The European Commission has held public consultations on its proposed energy market reform, which intends to reduce the EU's electricity pricing' reliance on the price of fossil fuels, particularly gas. It plans to present its proposal in March.
The reform was judged necessary following Russia-Ukraine war and Moscow's decision to halt nearly all gas exports to the EU in retaliation for sanctions, resulting in a price surge that put European consumers and businesses under great economic duress.
This is because the price of energy in the EU is now determined by the most expensive power source used to generate it, which is typically fossil fuels, particularly gas.
In a letter, the seven countries, led by Denmark, stated that Europe's current market design has encouraged years of reduced electricity prices, assisted in the expansion of renewable energy, and ensured that enough power was supplied to meet demand and avoid shortages.
"We must resist the temptation to kill the golden goose, that our single market for electricity has been in the last decade," said Denmark's energy minister, Lars Aagaard.
The countries agreed that there was potential for improvement, particularly in light of last year's skyrocketing power costs.
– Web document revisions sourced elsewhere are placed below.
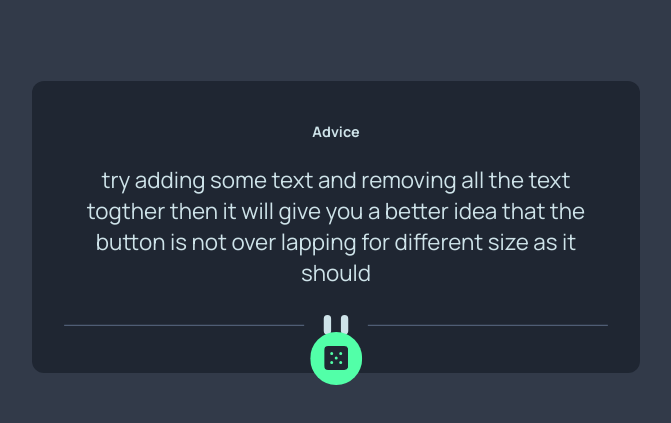
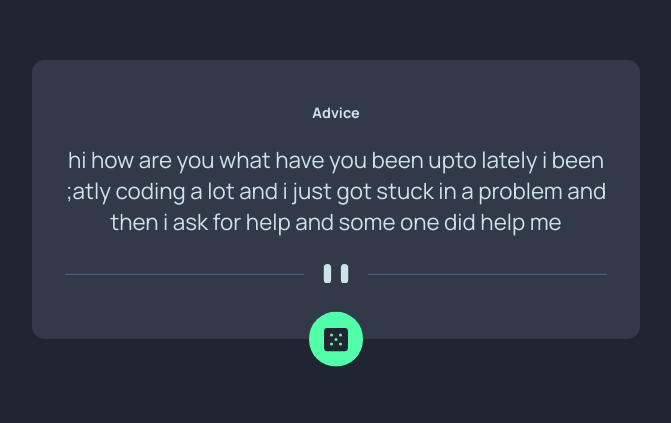
Before and after one commit to AbdulRehman-py/advice-generator, a plain HTML site: page index.html in a window 1280 px wide. Shown: the part 205-628 px from the top of the page, without its empty margins (304-975 px from the left). Drawn offline with Linux system fonts and the light colour scheme.

Commit message:
fixed the overlapping button problem

```diff
--- a/index.html
+++ b/index.html
@@ -13,10 +13,9 @@
 </head>
 <body>
     <main id="advice-container">
-      <div class="grid">
       <div class="advice-inner">
       <h1>Advice <span class="advice-number"></span></h1>
-      <p class="advice">try adding some text and removing all the text togther then it will give you a better idea that the button is not over lapping for different size as it should</p>
+      <p class="advice">hi how are you what have you been upto lately i been ;atly coding a lot and i just got stuck in a problem and then i ask for help and some one did help me</p>
       <svg width="100%" height="100%" viewBox="0 0 444 16" xmlns="http://www.w3.org/2000/svg">
         <g fill="none" fill-rule="evenodd">
           <path fill="#4F5D74" d="M0 8h196v1H0zM248 8h196v1H248z"/>
@@ -28,7 +27,6 @@
       </svg>
     </div>
       <button class="button"><img src="images/icon-dice.svg" alt="icon for dice"></button>
-    </div>
     </main>
   <script src="app.js"></script>
 </body>
--- a/styles.css
+++ b/styles.css
@@ -6,7 +6,6 @@
     }
 
     :root {
-
         --Light-Cyan: hsl(193, 38%, 86%);
         --Neon-Green: hsl(150, 100%, 66%);
         --Grayish-Blue: hsl(217, 19%, 38%);
@@ -14,7 +13,6 @@
         --Dark-Blue: hsl(218, 23%, 16%);
         --Very-Dark-Blue: hsl(216, 26%, 10%);
         --font-size: 1.4rem;
-
         --font-style: 'Manrope', sans-serif;
     }
 
@@ -23,20 +21,16 @@ body {
         font-size: var(--font-size);
         margin: 0;
         padding: 0;
-    background-color: var(--Dark-Grayish-Blue);
+
+        background-color: var(--Dark-Blue);
         color: var(--Light-Cyan);
         padding: 2rem;
         width: 100%;
         height: 100vh;
     }
-
-
-
 }
 
-
 @layer styling {
-
     #advice-container {
         display: flex;
         justify-content: center;
@@ -44,42 +38,45 @@ body {
         flex-direction: column;
         width: inherit;
         height: inherit;
-
     }
 
-
-
-
-    .advice-inner{
-        border: 1px solid var(--DarkGrayishBlue);
+    .advice-inner {
+        border: 1px solid var(--Dark-Grayish-Blue);
         outline: none;
         border-radius: 12px;
         padding: 2rem 2rem 2rem 2rem;
-        background-color: var(--Dark-Blue);
+        background-color: var(--Dark-Grayish-Blue);
         max-width: 100%;
         width: 50%;
+        height: auto;
         text-align: center;
-
+        padding-bottom: 3rem; /* Add padding to accommodate the button */
     }
 
     svg {
         background-color: transparent;
         max-width: 100%;
+
+        height: auto;
         object-fit: contain;
+
     }
-
 
     h1 {
         font-size: 0.9rem;
     }
+
     .button {
         border: 1px solid transparent;
         border-radius: 70%;
-        padding: 0.8rem 0.8rem 0.7rem 0.8rem;
+        padding: 0.9rem;
         outline: none;
         background-color: var(--Neon-Green);
         align-items: center;
+        justify-content: center;
+        display: flex;
         cursor: pointer;
+        transform: translateY(-50%);
 
     }
 
@@ -88,56 +85,19 @@ body {
         margin: 0;
     }
 
-    .grid {
-      width: inherit;
-      height: inherit;
-      display: grid;
-      place-items: center;
-      grid-template-columns: 1fr;
-      grid-template-rows: auto auto;
-      position: relative; /* Ensure the grid container is the reference for absolute positioning */
+
 }
 
+@layer responsive {
+    @media (max-width: 1065px) {
         .advice-inner {
-        grid-column: 1/2;
-        grid-row: 1/3;
-        position: relative;
-        text-align: center;
-    }
-
-    .button {
-        grid-column: 1/3;
-        grid-row: 2/3;
-        position: absolute; /* Position the button absolutely within the grid container */
-       /* Adjust this value to position the button as needed */
-        top : 105px;
-        left: 50%;
-        transform: translateX(-50%); /* Center the button horizontally */
+            width: 70%;
         }
     }
 
-@layer responsive {
-
-
-    @media (max-width: 1065px) {
-        .advice-inner {
-            width: 70%;
-
-        }
-
-       /* .button {
-            margin: auto;
-        } */
-    }
-
     @media (max-width: 820px) {
-    /*  .button {
-         margin-top: 4rem;
-      } */
-
         .advice-inner {
             width: 100%;
-
         }
     }
 
@@ -146,13 +106,9 @@ body {
             padding: 1rem;
         }
 
-
         .advice-inner {
             font-size: 1.2rem;
         }
-
-    }
-
     }
 
     @media (max-width: 400px) {
@@ -166,3 +122,4 @@ body {
             top: 160px;
         }
     }
+}
```
Lines whose indentation alone changed are shown as unchanged.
However, any reforms must ensure that the market continues to function and that significant investment in renewable energy is encouraged, they stressed.
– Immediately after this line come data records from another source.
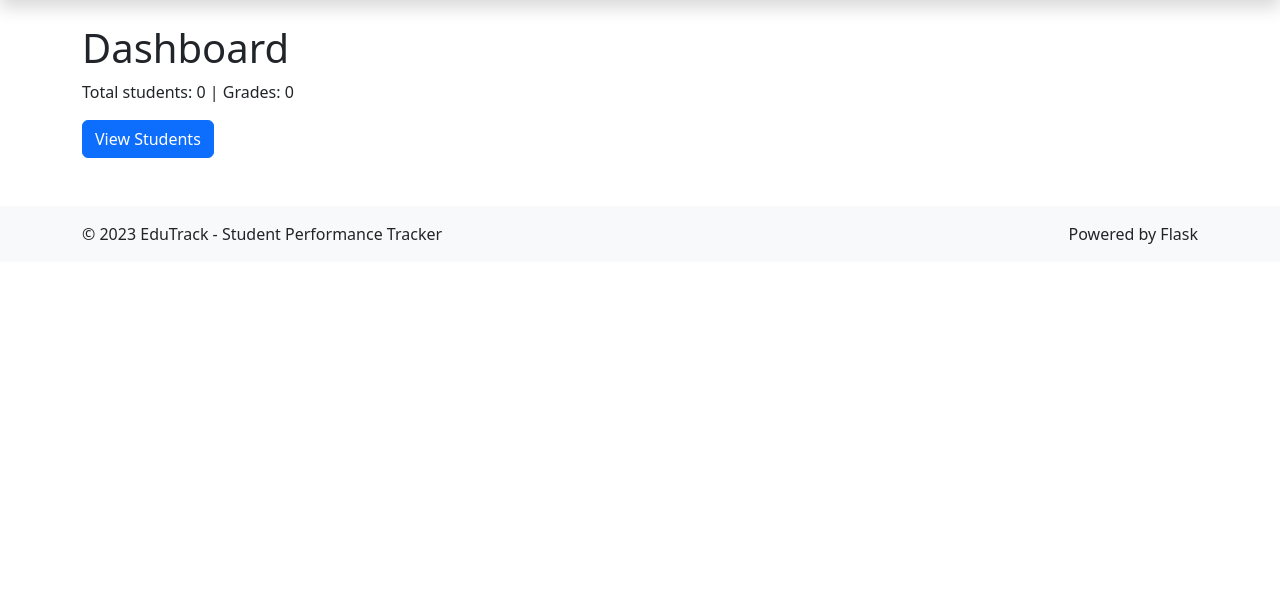
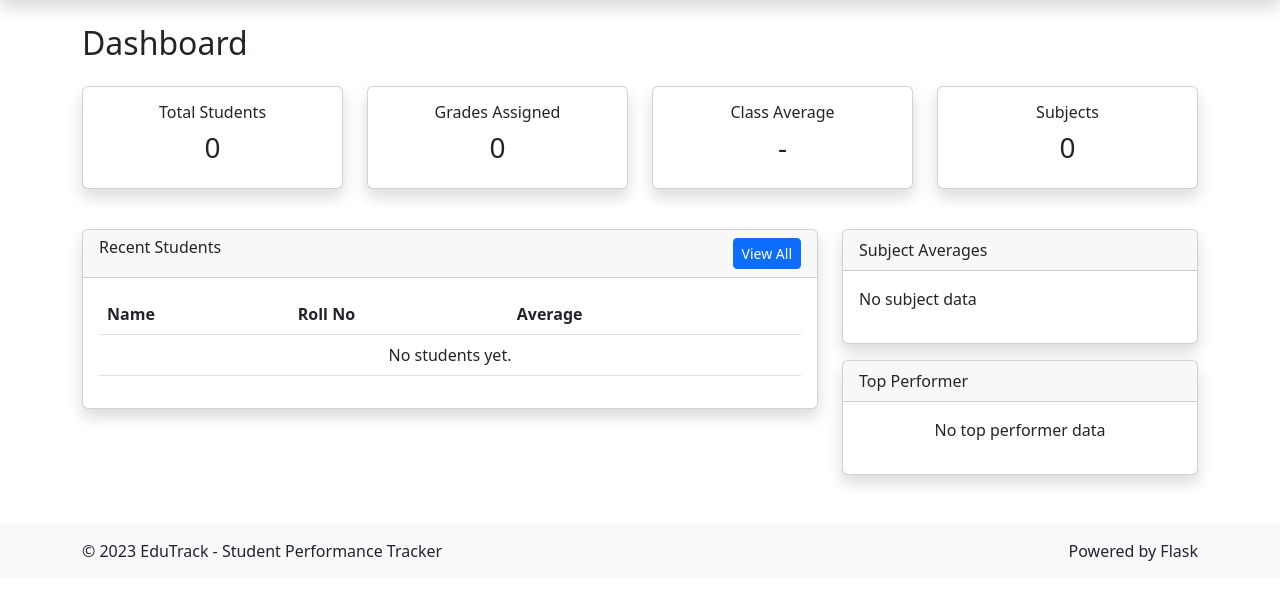
Before and after one commit to yokshith09/STUDENT_PERFORMANCE_TRACKER, a Flask app: page / in a window 1280 px wide. Shown: the part 56-656 px from the top of the page. Run offline with Flask 3, Linux system fonts and the light colour scheme.

Commit message:
Update index.html

```diff
--- a/templates/index.html
+++ b/templates/index.html
@@ -1 +1,96 @@
-{% extends 'base.html' %}{% block content %}<h1>Dashboard</h1><p>Total students: {{ total_students }} | Grades: {{ total_grades }}</p><a class='btn btn-primary' href='{{ url_for('students_list') }}'>View Students</a>{% endblock %}
+{% extends 'base.html' %}
+{% block title %}Dashboard{% endblock %}
+{% block content %}
+<h1 class="h2 mb-4">Dashboard</h1>
+
+<!-- Dashboard Cards -->
+<div class="row mb-4">
+  <div class="col-md-3 mb-3">
+    <div class="card dashboard-card students shadow">
+      <div class="card-body text-center">
+        <h6>Total Students</h6>
+        <h3>{{ total_students }}</h3>
+      </div>
+    </div>
+  </div>
+  <div class="col-md-3 mb-3">
+    <div class="card dashboard-card grades shadow">
+      <div class="card-body text-center">
+        <h6>Grades Assigned</h6>
+        <h3>{{ total_grades }}</h3>
+      </div>
+    </div>
+  </div>
+  <div class="col-md-3 mb-3">
+    <div class="card dashboard-card averages shadow">
+      <div class="card-body text-center">
+        <h6>Class Average</h6>
+        <h3>{% if class_avg %}{{ "%.2f"|format(class_avg) }}%{% else %}-{% endif %}</h3>
+      </div>
+    </div>
+  </div>
+  <div class="col-md-3 mb-3">
+    <div class="card dashboard-card reports shadow">
+      <div class="card-body text-center">
+        <h6>Subjects</h6>
+        <h3>{{ subject_averages|length }}</h3>
+      </div>
+    </div>
+  </div>
+</div>
+
+<div class="row">
+  <!-- Recent Students -->
+  <div class="col-lg-8">
+    <div class="card shadow mb-4">
+      <div class="card-header d-flex justify-content-between">
+        <h6 class="m-0">Recent Students</h6>
+        <a href="{{ url_for('students_list') }}" class="btn btn-sm btn-primary">View All</a>
+      </div>
+      <div class="card-body">
+        <table class="table table-hover">
+          <thead><tr><th>Name</th><th>Roll No</th><th>Average</th><th></th></tr></thead>
+          <tbody>
+            {% for student in recent_students %}
+              <tr>
+                <td>{{ student.name }}</td>
+                <td>{{ student.roll_number }}</td>
+                <td>{% if student.average() %}{{ "%.2f"|format(student.average()) }}{% else %}-{% endif %}</td>
+                <td><a href="{{ url_for('view_student', student_id=student.id) }}" class="btn btn-sm btn-outline-primary"><i class="bi bi-eye"></i></a></td>
+              </tr>
+            {% else %}
+              <tr><td colspan="4" class="text-center">No students yet.</td></tr>
+            {% endfor %}
+          </tbody>
+        </table>
+      </div>
+    </div>
+  </div>
+
+  <!-- Right Column -->
+  <div class="col-lg-4">
+    <div class="card shadow mb-3">
+      <div class="card-header">Subject Averages</div>
+      <div class="card-body">
+        {% for subject in subject_averages %}
+          <span class="badge bg-primary me-1">{{ subject.subject }}: {{ "%.1f"|format(subject.average) }}%</span>
+        {% else %}
+          <p>No subject data</p>
+        {% endfor %}
+      </div>
+    </div>
+
+    <div class="card shadow">
+      <div class="card-header">Top Performer</div>
+      <div class="card-body text-center">
+        {% if top_performer %}
+          <h5>{{ top_performer[0].name }}</h5>
+          <p>Average: {{ "%.2f"|format(top_performer[1]) }}%</p>
+        {% else %}
+          <p>No top performer data</p>
+        {% endif %}
+      </div>
+    </div>
+  </div>
+</div>
+{% endblock %}
```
"Any reform going beyond targeted adjustments to the existing framework should be underpinned by an in-depth impact assessment and should not be adopted in crisis mode," said the letter to the Commission.
Other countries, such as Spain and France, are seeking more radical transformation. To try to reduce price surges, Spain has proposed a shift to longer-term, fixed-price contracts for power plants.
The seven countries stated in their letter that schemes such as contracts for difference (CfDs) could play a role, but they must be voluntary, focus on new renewable power, and respond to market conditions.
Electricity industry lobbying group Eurelectric has also warned against making CfDs mandatory, which it says could undermine competition in the power market and deter investors.
The seven countries approved an idea floated by the Commission to make it easier for customers to choose between variable and fixed-price power contracts in their letter.
But they pushed back on another Commission suggestion to extend a temporary EU measure which claws back windfall revenue from non-gas generators.
"That could compromise investors' confidence in the needed investments," the countries stated in the letter, citing EU estimates that hundreds of billions of euros in renewable energy investments are required each year to help countries transition away from Russian fossil fuels.